- What you have to do
Repeat the full listing below verbatim and keep the images out.

Start of Excerpted records

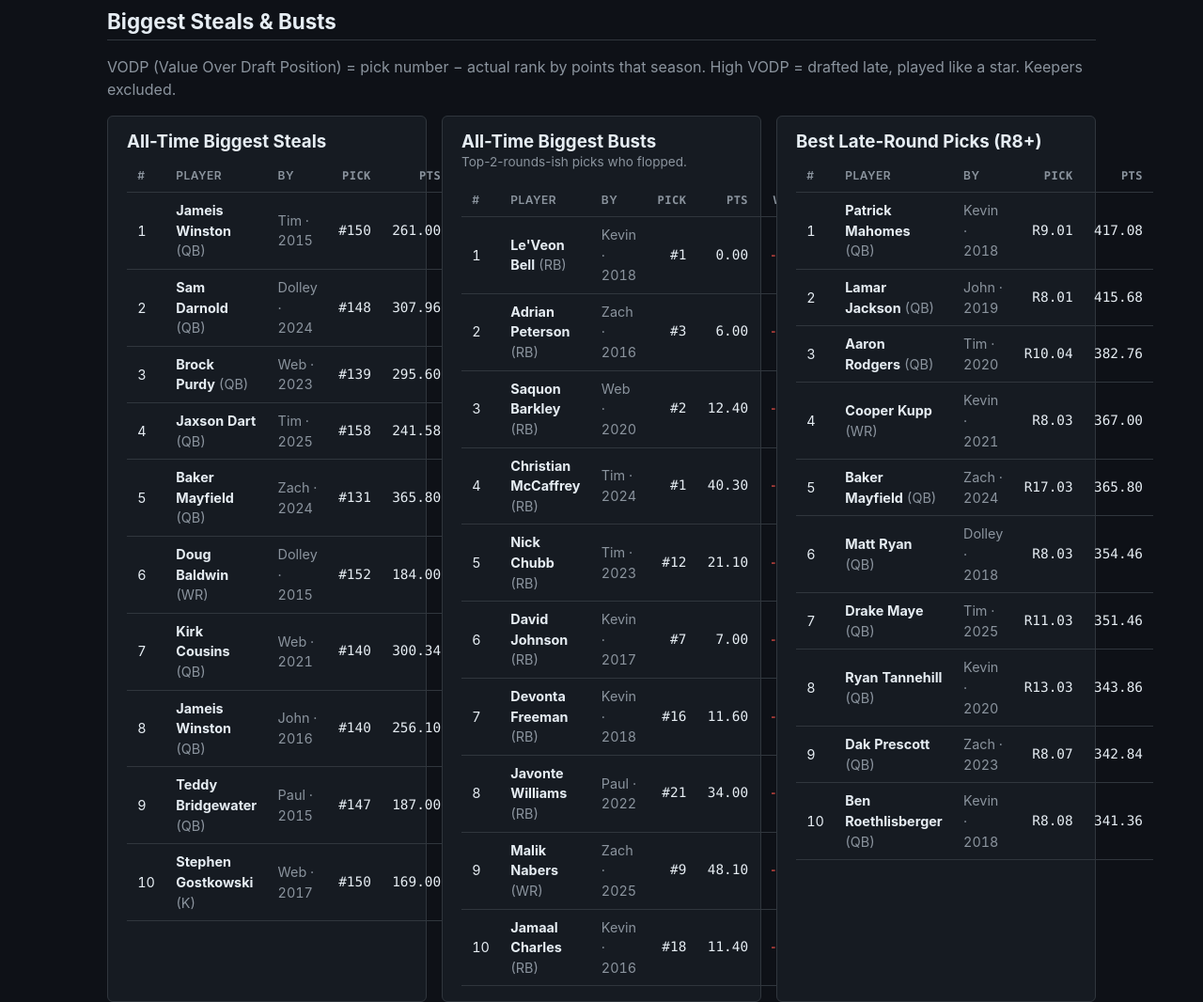
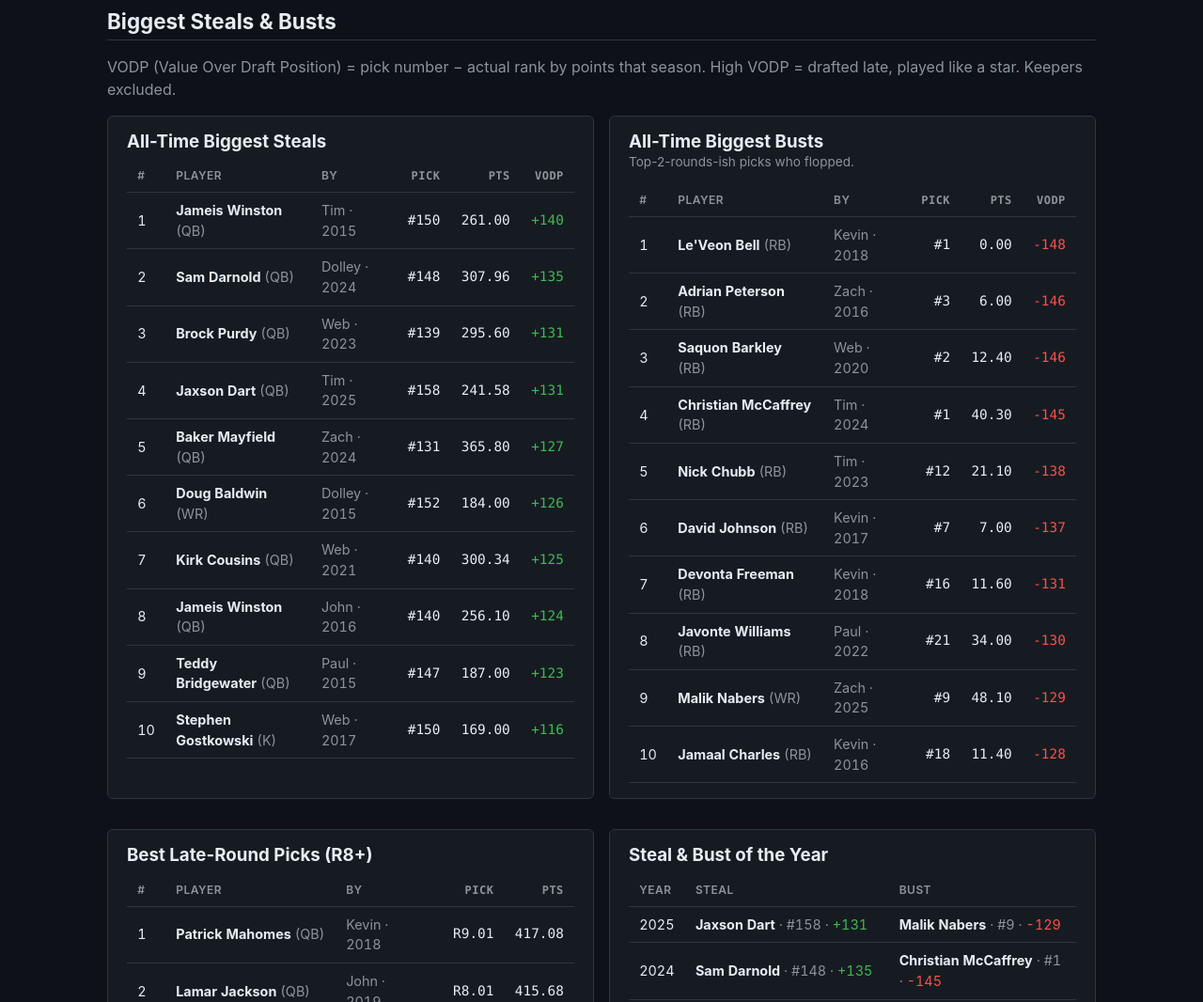
Before and after one commit to TimMariotti/espn-fantasy-history, an Astro site: page /drafts in a window 1280 px wide. Shown: the part 580-1646 px from the top of the page at 94% size. Built offline with nearby package versions, Linux system fonts and the light colour scheme; Astro itself is replaced by a stand-in of ours.

Commit message:
Fixing cards

```diff
--- a/src/pages/drafts.astro
+++ b/src/pages/drafts.astro
@@ -93,8 +93,8 @@ const firstRoundTotal = firstRoundOrdered.reduce((s, [, n]) => s + n, 0);
     High VODP = drafted late, played like a star. Keepers excluded.
   </p>
 
-  <div class="grid">
-    <div class="card">
+  <div class="grid" style="grid-template-columns:repeat(auto-fit,minmax(480px,1fr))">
+    <div class="card" style="overflow-x:auto">
       <h3 style="margin-top:0">All-Time Biggest Steals</h3>
       <table>
         <thead>
@@ -125,7 +125,7 @@ const firstRoundTotal = firstRoundOrdered.reduce((s, [, n]) => s + n, 0);
       </table>
     </div>
 
-    <div class="card">
+    <div class="card" style="overflow-x:auto">
       <h3 style="margin-top:0">All-Time Biggest Busts</h3>
       <p class="muted" style="margin-top:-0.5rem;font-size:0.85em">Top-2-rounds-ish picks who flopped.</p>
       <table>
@@ -157,7 +157,7 @@ const firstRoundTotal = firstRoundOrdered.reduce((s, [, n]) => s + n, 0);
       </table>
     </div>
 
-    <div class="card">
+    <div class="card" style="overflow-x:auto">
       <h3 style="margin-top:0">Best Late-Round Picks (R8+)</h3>
       <table>
         <thead>
@@ -186,7 +186,7 @@ const firstRoundTotal = firstRoundOrdered.reduce((s, [, n]) => s + n, 0);
       </table>
     </div>
 
-    <div class="card">
+    <div class="card" style="overflow-x:auto">
       <h3 style="margin-top:0">Steal & Bust of the Year</h3>
       <table>
         <thead>
```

End of Excerpted records

- Solved exercise
Before and after one commit to TimMariotti/espn-fantasy-history, an Astro site: page /drafts in a window 1280 px wide. Shown: the part 580-1646 px from the top of the page at 94% size. Built offline with nearby package versions, Linux system fonts and the light colour scheme; Astro itself is replaced by a stand-in of ours.

Commit message:
Fixing cards

```diff
--- a/src/pages/drafts.astro
+++ b/src/pages/drafts.astro
@@ -93,8 +93,8 @@ const firstRoundTotal = firstRoundOrdered.reduce((s, [, n]) => s + n, 0);
     High VODP = drafted late, played like a star. Keepers excluded.
   </p>
 
-  <div class="grid">
-    <div class="card">
+  <div class="grid" style="grid-template-columns:repeat(auto-fit,minmax(480px,1fr))">
+    <div class="card" style="overflow-x:auto">
       <h3 style="margin-top:0">All-Time Biggest Steals</h3>
       <table>
         <thead>
@@ -125,7 +125,7 @@ const firstRoundTotal = firstRoundOrdered.reduce((s, [, n]) => s + n, 0);
       </table>
     </div>
 
-    <div class="card">
+    <div class="card" style="overflow-x:auto">
       <h3 style="margin-top:0">All-Time Biggest Busts</h3>
       <p class="muted" style="margin-top:-0.5rem;font-size:0.85em">Top-2-rounds-ish picks who flopped.</p>
       <table>
@@ -157,7 +157,7 @@ const firstRoundTotal = firstRoundOrdered.reduce((s, [, n]) => s + n, 0);
       </table>
     </div>
 
-    <div class="card">
+    <div class="card" style="overflow-x:auto">
       <h3 style="margin-top:0">Best Late-Round Picks (R8+)</h3>
       <table>
         <thead>
@@ -186,7 +186,7 @@ const firstRoundTotal = firstRoundOrdered.reduce((s, [, n]) => s + n, 0);
       </table>
     </div>
 
-    <div class="card">
+    <div class="card" style="overflow-x:auto">
       <h3 style="margin-top:0">Steal & Bust of the Year</h3>
       <table>
         <thead>
```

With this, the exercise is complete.